So, how can these stories help you as an entrepreneur? The fact is that there is some truth to Barnum’s media criticism theory. Press — whether good or bad — provides exposure for you and your business. In short, it makes more people aware of your brand. For example, my business, The Doe, is a digital publication for anonymous contributors. Since we strive to encourage conversation and differing viewpoints, we have faced media criticism in the past.
Most recently, we experienced backlash related to an article that argued against voting in the 2020 election due to the lack of quality candidates. Some of our more prominent followers took to social media to deride the article’s viewpoint, but as the founder and CEO of The Doe, I decided to lean into the criticism. Rather than ignoring, however, I always choose to respond to our critics, as often those conversations can be the most enlightening as a founder.
Eric Reis’ adaptive learning
In his much-lauded book, The Lean Startup, American entrepreneur Eric Reis puts forward a method for handling media critiques as a startup owner. Part of this process is a practice that Reis calls “Adaptive Learning.” As the name implies, entrepreneurs must analyze feedback so that they can adapt and learn from past mistakes. In short, it takes the same process that startups can use with consumer criticism and implements it with media criticism.
However, the ideas behind Adaptive Learning are far more complex than simply learning from one’s mistakes. In fact, Reis promotes a three-step process that every startup owner can use to their advantage. The illustration below provides a broad overview of Reis’ process:

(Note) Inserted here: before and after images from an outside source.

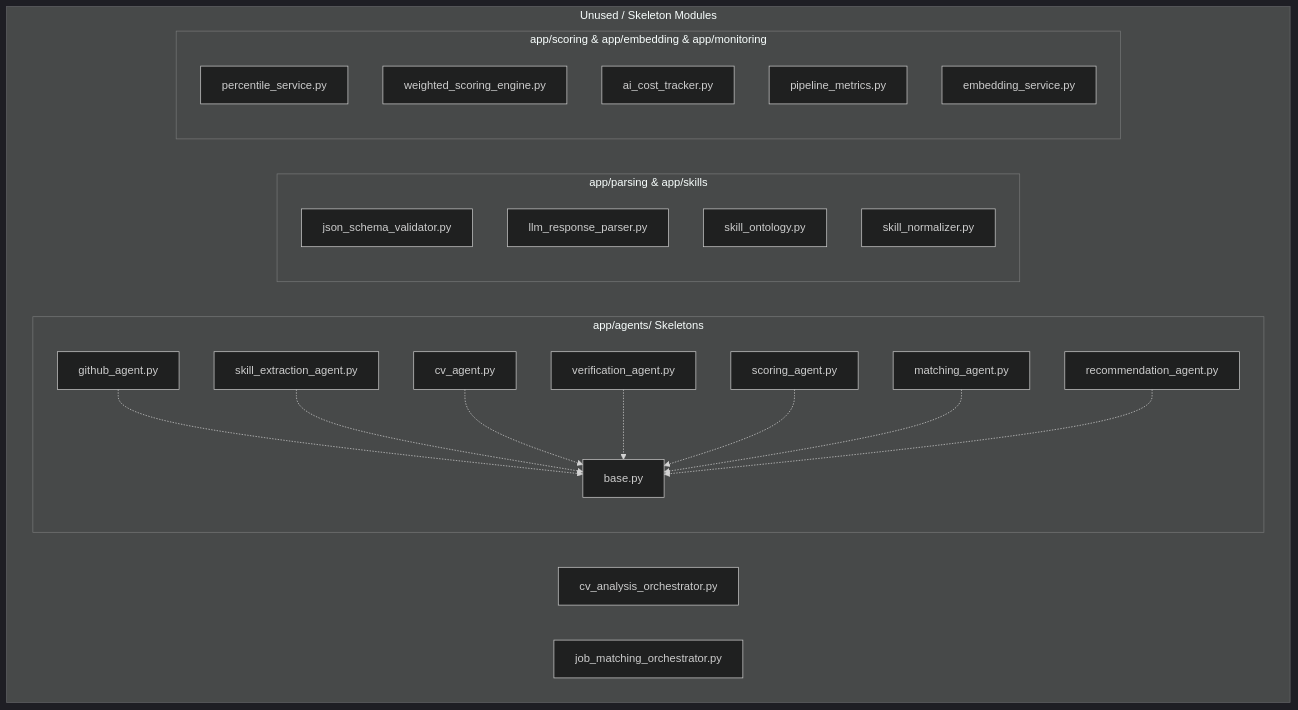
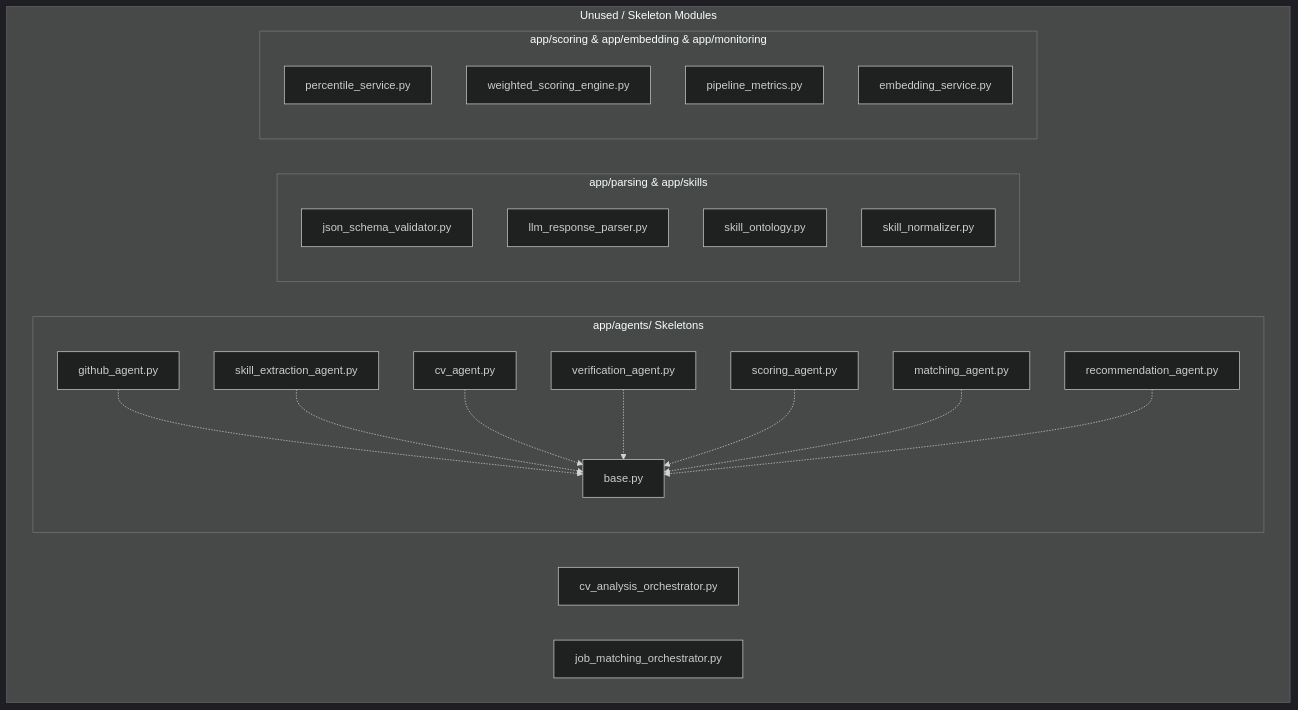
The second of 2 diagrams in CVerify.AI/docs/ai-observability/12-dependency-graph.md (Kaivian/CVerify), drawn with Mermaid (dark theme) before and after one commit. The commit also changed other lines of this file and 17 other files, not shown here.

First line of the commit message:
﻿docs(observability): update CVerify.AI docs for discrete task pipeline and v2 schema

````diff
--- a/CVerify.AI/docs/ai-observability/12-dependency-graph.md
+++ b/CVerify.AI/docs/ai-observability/12-dependency-graph.md
@@ -57,41 +62,40 @@
 ```mermaid
 graph TD
     subgraph Skeletons [Unused / Skeleton Modules]
         CV_Orch[cv_analysis_orchestrator.py]
         Match_Orch[job_matching_orchestrator.py]
         
         subgraph Agents [app/agents/ Skeletons]
             BaseAgent[base.py]
             GitHubAgent[github_agent.py]
             SkillAgent[skill_extraction_agent.py]
             CvAgent[cv_agent.py]
             VerifyAgent[verification_agent.py]
             ScoringAgent[scoring_agent.py]
             MatchingAgent[matching_agent.py]
             RecAgent[recommendation_agent.py]
         end
         
         subgraph UnusedUtils [app/parsing & app/skills]
             JSONSchema[json_schema_validator.py]
             LLMParser[llm_response_parser.py]
             SkillOnt[skill_ontology.py]
             SkillNorm[skill_normalizer.py]
         end
 
         subgraph UnusedServices [app/scoring & app/embedding & app/monitoring]
             Percentile[percentile_service.py]
             Weighted[weighted_scoring_engine.py]
-            CostTrack[ai_cost_tracker.py]
             Metrics[pipeline_metrics.py]
             EmbedSvc[embedding_service.py]
         end
     end
 
     GitHubAgent -.-> BaseAgent
     SkillAgent -.-> BaseAgent
     CvAgent -.-> BaseAgent
     VerifyAgent -.-> BaseAgent
     ScoringAgent -.-> BaseAgent
     MatchingAgent -.-> BaseAgent
     RecAgent -.-> BaseAgent
 ```
````
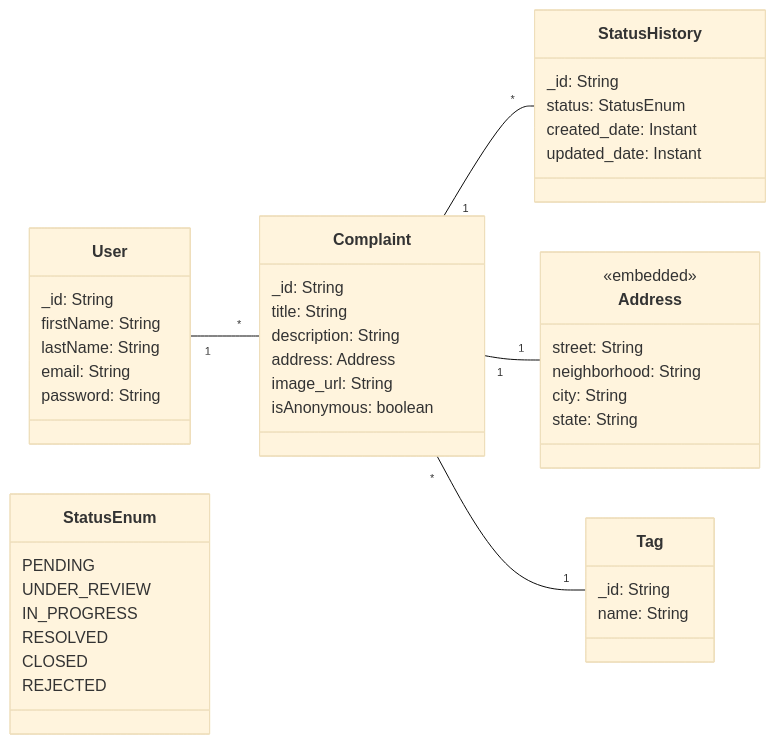
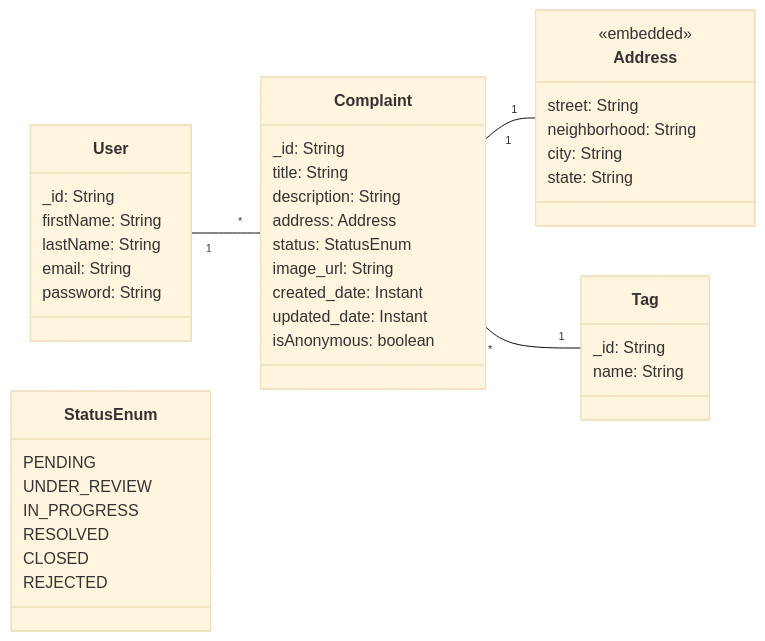
The diagram in README.md (rubensrabelo/api_den-ncias_sociais_java), drawn with Mermaid (base theme) before and after one commit. The commit also changed 3 other files, not shown here.

Commit message:
refactor(claims): remove complaint history class and migrate key attributes to claims

````diff
--- a/README.md
+++ b/README.md
@@ -3,55 +3,50 @@
 ``` mermaid
 classDiagram
   direction LR
   class User {
     _id: String
     firstName: String
     lastName: String
     email: String
     password: String
   }
 
   class Address {
     <<embedded>>
     street: String
     neighborhood: String
     city: String
     state: String
   }
   
   class Complaint {
     _id: String
     title: String
     description: String
     address: Address
+    status: StatusEnum
     image_url: String
+    created_date: Instant
+    updated_date: Instant
     isAnonymous: boolean
   }
 
   class StatusEnum {
     PENDING
     UNDER_REVIEW
     IN_PROGRESS
     RESOLVED
     CLOSED
     REJECTED
   }
-  
-  class StatusHistory {
-    _id: String
-    status: StatusEnum
-    created_date: Instant
-    updated_date: Instant
-  }
 
   class Tag {
     _id: String
     name: String
   }
 
   User "1"-- "*" Complaint
-  Complaint "1"-- "*" StatusHistory
   Complaint "1"--"1" Address
   Complaint "*"-- "1" Tag
 
 ```
````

As you can see, every startup must begin with a vision. This step defines the goals of your startup. To get to the next step, you must identify actionable steps that can get your startup up and running. Once you’ve identified these elements, you can start seeing how your business operates and how it is received. Are you able to profit right from the start? Is consumer feedback positive or negative? How about media critiques?
If you’re getting any negative feedback or taking note of metrics that could be improved, this is the moment to adapt and learn. This process of building, measuring, and learning is the foundation of Adaptive Learning. As you can see from the illustration above, you can continue through this process multiple times to improve your business and leverage media criticism to your advantage.
At one point or another, media criticism is an inevitability for every startup owner. Whether it’s a blogger who doesn’t like your product or a journalist who thinks your practices are questionable, there will always be media critiques of your business. Remember, you shouldn’t see media criticism as a reason to give up; you should see it as a reason to improve and build your business. Whether you use the P.T. Barnum Pro-Criticism approach or Eric Reis’ Adaptive Learning method (or even a combination of the two), you have an actionable path to success. You simply have to use your ability to leverage media criticism so that your business can grow and get ahead of the crowd!
Originally published on Entrepreneur.